## What you will do
Wherever a line in the data holds the word "child", pull that line out.

## Exercise data
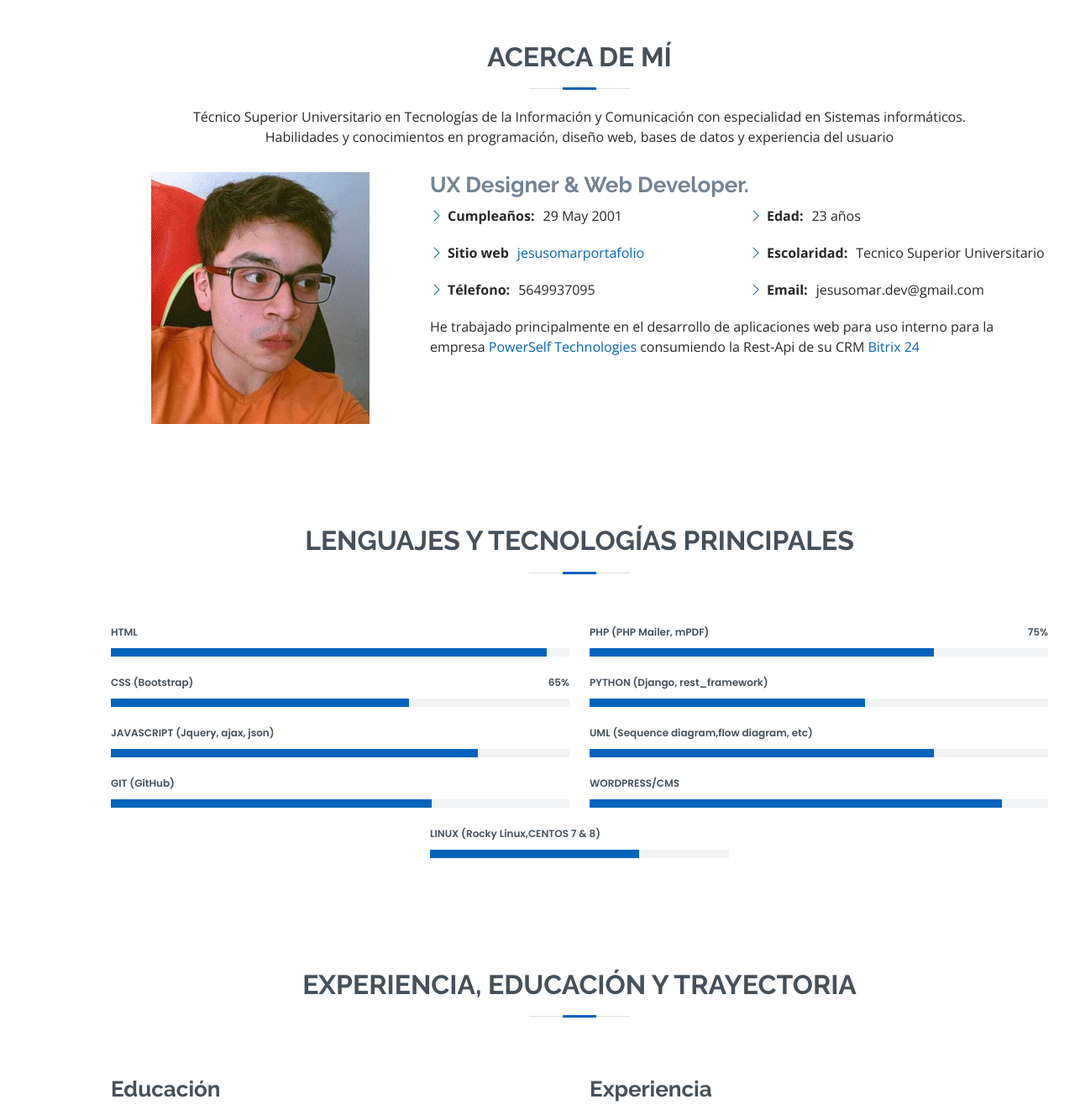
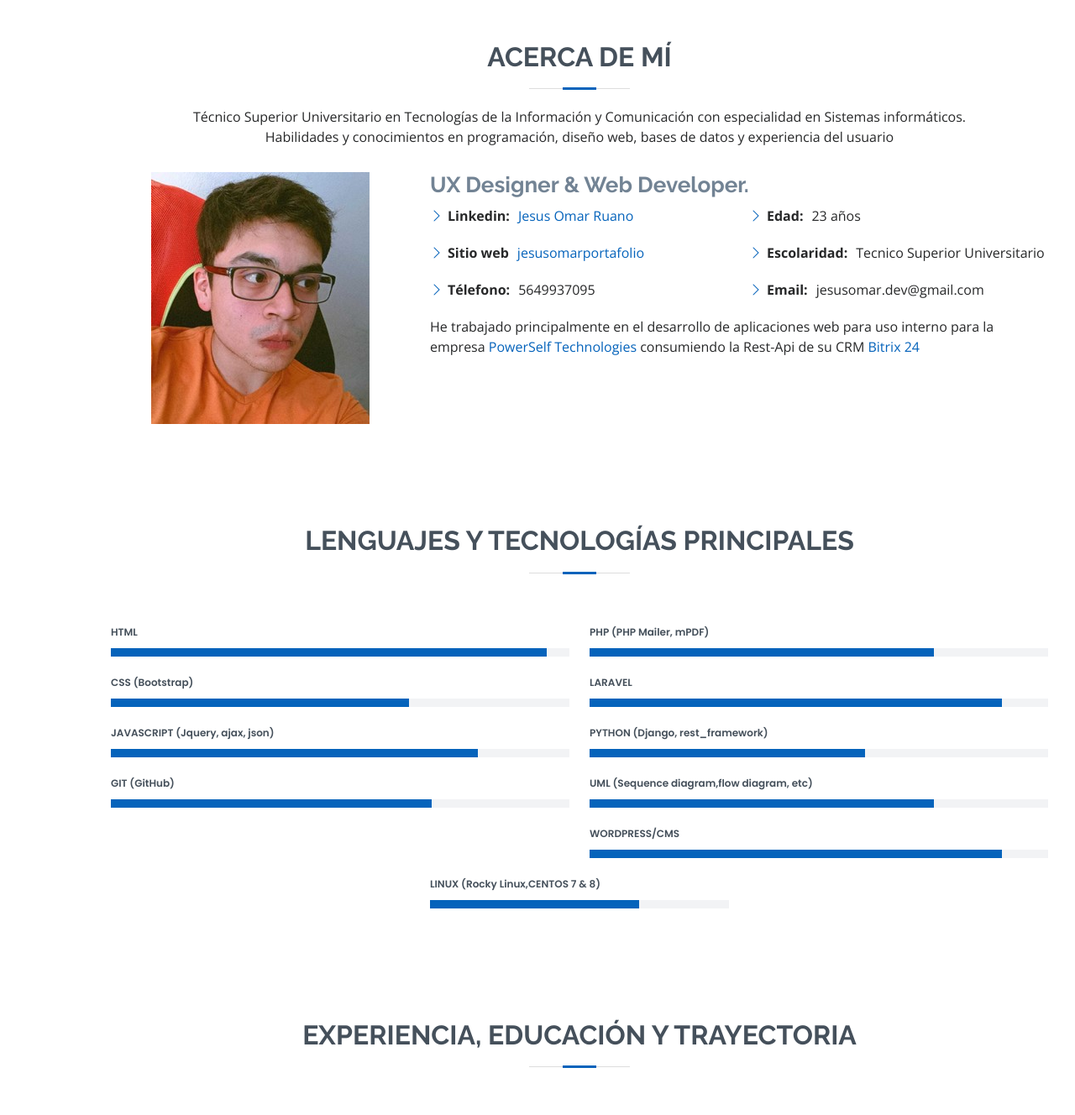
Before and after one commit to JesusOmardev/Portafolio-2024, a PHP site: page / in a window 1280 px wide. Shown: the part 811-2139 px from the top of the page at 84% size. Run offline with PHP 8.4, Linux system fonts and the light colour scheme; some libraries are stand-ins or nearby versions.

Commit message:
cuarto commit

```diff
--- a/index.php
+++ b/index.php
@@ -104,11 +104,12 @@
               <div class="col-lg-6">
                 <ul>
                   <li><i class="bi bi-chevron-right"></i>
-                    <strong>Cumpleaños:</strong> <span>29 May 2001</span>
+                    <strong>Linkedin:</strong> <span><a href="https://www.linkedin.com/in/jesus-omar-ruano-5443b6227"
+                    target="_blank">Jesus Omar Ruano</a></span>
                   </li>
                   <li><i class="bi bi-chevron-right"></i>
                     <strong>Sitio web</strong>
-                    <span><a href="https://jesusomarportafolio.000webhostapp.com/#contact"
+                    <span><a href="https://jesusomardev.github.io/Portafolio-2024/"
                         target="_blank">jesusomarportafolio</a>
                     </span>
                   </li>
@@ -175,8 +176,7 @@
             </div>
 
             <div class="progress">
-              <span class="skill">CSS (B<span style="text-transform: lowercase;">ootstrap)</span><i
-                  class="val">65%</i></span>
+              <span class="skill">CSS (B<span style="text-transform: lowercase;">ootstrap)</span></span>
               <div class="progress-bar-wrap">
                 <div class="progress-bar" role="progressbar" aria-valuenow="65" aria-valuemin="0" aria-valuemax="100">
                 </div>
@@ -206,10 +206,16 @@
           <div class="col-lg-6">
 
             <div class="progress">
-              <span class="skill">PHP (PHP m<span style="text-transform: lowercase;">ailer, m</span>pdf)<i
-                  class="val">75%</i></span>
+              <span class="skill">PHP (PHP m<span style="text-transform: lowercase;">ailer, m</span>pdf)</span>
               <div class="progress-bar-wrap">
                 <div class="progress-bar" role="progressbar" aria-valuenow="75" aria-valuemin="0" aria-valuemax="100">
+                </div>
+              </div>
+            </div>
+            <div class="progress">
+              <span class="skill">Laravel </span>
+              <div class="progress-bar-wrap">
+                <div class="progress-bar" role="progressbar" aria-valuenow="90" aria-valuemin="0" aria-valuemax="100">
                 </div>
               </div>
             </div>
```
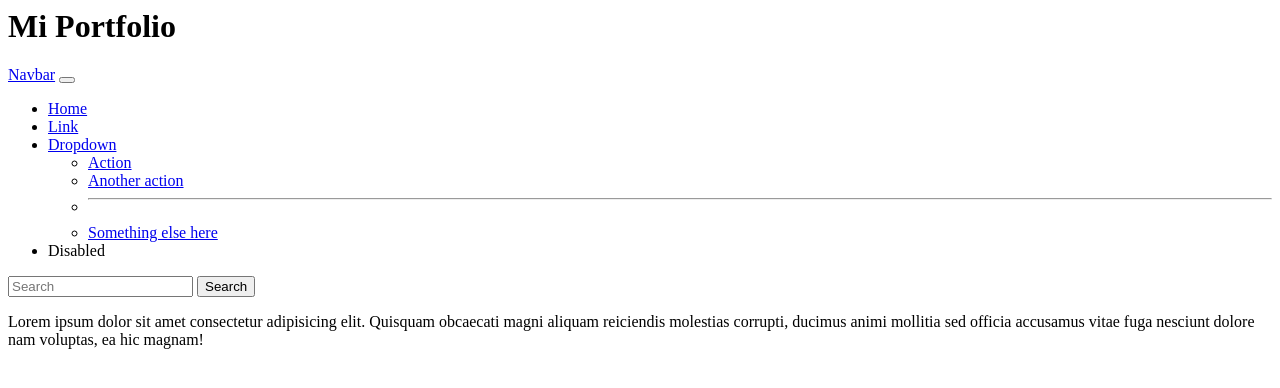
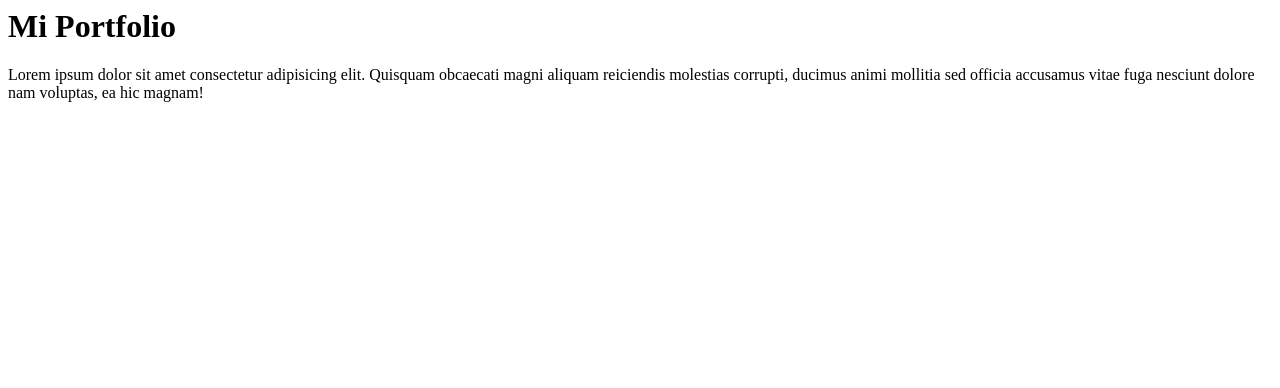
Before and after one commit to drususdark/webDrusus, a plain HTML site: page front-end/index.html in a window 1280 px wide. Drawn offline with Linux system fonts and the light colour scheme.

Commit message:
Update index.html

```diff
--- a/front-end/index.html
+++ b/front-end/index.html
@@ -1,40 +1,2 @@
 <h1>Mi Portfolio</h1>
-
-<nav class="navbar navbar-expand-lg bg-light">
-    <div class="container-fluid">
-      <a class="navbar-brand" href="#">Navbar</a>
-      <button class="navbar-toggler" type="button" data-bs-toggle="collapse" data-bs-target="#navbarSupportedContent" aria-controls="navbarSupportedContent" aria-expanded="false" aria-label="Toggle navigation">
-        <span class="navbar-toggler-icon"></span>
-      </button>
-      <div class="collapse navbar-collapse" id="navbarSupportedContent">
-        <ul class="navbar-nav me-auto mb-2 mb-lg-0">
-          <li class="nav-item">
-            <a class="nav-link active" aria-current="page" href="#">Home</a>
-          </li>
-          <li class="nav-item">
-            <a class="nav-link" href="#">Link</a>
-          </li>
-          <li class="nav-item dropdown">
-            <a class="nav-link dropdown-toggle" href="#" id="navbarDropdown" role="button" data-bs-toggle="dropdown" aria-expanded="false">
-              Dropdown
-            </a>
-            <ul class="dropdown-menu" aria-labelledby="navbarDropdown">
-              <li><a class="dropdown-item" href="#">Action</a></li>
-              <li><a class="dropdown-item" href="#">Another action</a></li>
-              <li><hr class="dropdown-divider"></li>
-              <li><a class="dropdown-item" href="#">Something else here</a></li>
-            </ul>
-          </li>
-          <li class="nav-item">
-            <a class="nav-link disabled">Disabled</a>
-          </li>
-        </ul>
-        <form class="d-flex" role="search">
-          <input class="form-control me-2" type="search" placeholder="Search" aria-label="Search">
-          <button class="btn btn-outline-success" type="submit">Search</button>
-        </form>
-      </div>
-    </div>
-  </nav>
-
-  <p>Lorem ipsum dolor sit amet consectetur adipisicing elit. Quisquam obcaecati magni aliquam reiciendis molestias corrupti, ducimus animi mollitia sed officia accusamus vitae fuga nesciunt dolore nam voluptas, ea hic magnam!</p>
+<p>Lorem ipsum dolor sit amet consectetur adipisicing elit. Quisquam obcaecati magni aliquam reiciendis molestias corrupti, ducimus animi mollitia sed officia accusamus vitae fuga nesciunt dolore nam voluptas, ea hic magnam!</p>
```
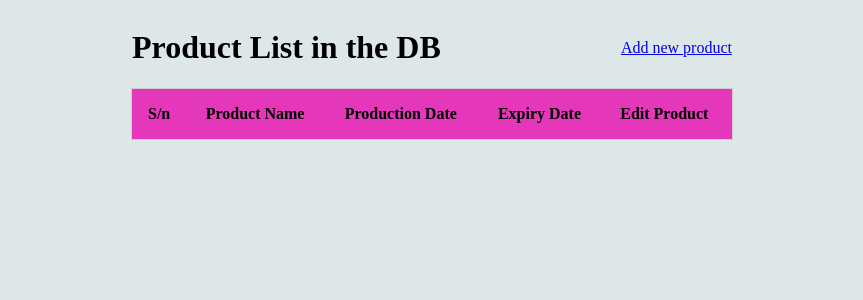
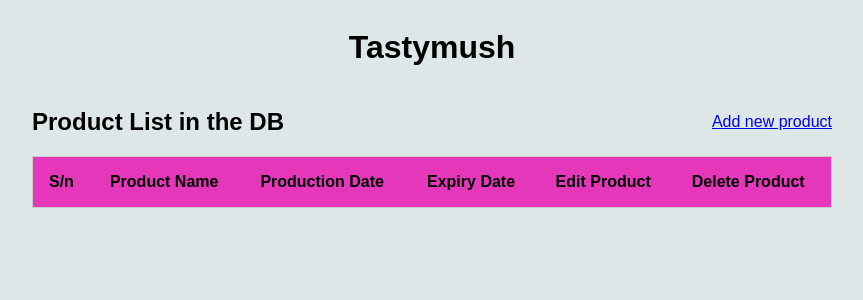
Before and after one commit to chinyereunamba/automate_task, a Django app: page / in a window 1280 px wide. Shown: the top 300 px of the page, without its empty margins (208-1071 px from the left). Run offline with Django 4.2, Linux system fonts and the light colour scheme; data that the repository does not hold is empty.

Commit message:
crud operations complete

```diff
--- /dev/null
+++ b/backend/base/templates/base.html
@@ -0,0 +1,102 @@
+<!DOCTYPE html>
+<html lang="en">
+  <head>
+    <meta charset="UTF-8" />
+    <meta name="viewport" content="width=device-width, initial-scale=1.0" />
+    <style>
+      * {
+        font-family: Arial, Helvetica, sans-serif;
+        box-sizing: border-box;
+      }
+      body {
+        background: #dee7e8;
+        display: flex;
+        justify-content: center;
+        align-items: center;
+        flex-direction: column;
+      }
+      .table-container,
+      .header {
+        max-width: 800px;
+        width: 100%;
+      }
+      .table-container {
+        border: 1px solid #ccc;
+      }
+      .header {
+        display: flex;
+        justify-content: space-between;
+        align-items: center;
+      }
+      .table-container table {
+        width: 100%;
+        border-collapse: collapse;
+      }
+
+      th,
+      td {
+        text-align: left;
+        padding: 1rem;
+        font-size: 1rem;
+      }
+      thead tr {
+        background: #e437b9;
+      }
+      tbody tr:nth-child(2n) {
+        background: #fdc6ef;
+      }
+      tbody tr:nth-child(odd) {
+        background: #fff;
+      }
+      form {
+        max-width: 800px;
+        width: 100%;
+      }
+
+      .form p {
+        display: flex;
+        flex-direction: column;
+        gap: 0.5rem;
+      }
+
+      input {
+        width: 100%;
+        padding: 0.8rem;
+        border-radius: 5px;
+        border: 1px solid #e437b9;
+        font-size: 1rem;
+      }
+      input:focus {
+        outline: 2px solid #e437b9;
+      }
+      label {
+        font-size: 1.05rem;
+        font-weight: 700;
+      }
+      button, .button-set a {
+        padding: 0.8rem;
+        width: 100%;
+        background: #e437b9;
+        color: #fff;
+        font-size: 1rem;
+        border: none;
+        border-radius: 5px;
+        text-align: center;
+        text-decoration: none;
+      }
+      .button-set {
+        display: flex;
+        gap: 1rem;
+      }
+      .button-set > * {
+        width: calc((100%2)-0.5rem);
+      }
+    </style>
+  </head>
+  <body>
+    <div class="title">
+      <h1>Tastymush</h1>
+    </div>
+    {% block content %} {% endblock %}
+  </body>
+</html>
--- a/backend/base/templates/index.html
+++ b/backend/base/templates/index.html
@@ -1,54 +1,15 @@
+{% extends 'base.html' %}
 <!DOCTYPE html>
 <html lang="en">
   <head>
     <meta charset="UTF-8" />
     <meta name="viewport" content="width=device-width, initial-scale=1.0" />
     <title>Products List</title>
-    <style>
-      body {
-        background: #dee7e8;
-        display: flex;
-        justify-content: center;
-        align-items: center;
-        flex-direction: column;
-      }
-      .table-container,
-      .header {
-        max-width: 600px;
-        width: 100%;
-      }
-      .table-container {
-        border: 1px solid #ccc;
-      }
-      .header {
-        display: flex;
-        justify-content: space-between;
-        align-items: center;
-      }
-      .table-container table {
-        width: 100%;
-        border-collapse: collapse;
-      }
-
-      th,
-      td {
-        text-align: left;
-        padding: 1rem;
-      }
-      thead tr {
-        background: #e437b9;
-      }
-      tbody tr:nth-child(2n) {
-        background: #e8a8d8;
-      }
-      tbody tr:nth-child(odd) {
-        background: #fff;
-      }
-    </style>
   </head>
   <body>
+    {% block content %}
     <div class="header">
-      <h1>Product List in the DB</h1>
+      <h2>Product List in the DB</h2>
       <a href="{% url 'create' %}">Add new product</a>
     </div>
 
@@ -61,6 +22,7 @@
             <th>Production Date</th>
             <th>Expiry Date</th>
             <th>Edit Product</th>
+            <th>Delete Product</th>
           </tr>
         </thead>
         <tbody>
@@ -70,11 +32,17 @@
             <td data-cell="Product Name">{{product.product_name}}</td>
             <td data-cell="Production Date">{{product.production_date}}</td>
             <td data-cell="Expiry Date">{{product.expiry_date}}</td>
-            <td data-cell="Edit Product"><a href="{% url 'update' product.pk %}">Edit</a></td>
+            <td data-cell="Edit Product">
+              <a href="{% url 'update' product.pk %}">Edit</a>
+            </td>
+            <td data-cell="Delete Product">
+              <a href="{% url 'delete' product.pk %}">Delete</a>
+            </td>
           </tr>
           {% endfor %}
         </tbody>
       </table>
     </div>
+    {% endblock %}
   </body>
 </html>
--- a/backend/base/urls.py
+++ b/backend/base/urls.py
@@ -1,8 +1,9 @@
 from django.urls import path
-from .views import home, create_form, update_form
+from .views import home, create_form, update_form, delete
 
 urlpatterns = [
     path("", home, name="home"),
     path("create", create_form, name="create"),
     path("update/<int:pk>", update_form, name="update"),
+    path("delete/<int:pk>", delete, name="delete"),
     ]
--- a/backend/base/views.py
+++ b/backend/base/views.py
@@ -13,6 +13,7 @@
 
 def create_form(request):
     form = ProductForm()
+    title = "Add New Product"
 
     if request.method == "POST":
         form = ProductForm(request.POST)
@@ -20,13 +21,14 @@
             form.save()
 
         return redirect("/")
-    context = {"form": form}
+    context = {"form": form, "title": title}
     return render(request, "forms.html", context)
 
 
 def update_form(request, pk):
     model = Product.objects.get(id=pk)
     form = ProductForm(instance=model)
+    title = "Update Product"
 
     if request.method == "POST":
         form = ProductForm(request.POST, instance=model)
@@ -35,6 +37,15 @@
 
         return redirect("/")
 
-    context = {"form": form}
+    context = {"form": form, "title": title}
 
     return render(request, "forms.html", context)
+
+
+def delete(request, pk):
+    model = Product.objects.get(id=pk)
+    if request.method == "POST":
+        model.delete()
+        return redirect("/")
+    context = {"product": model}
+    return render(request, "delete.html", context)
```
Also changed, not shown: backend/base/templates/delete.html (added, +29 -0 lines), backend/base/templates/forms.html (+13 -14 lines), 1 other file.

## Exercise response
+      tbody tr:nth-child(2n) {
+      tbody tr:nth-child(odd) {
-      tbody tr:nth-child(2n) {
-      tbody tr:nth-child(odd) {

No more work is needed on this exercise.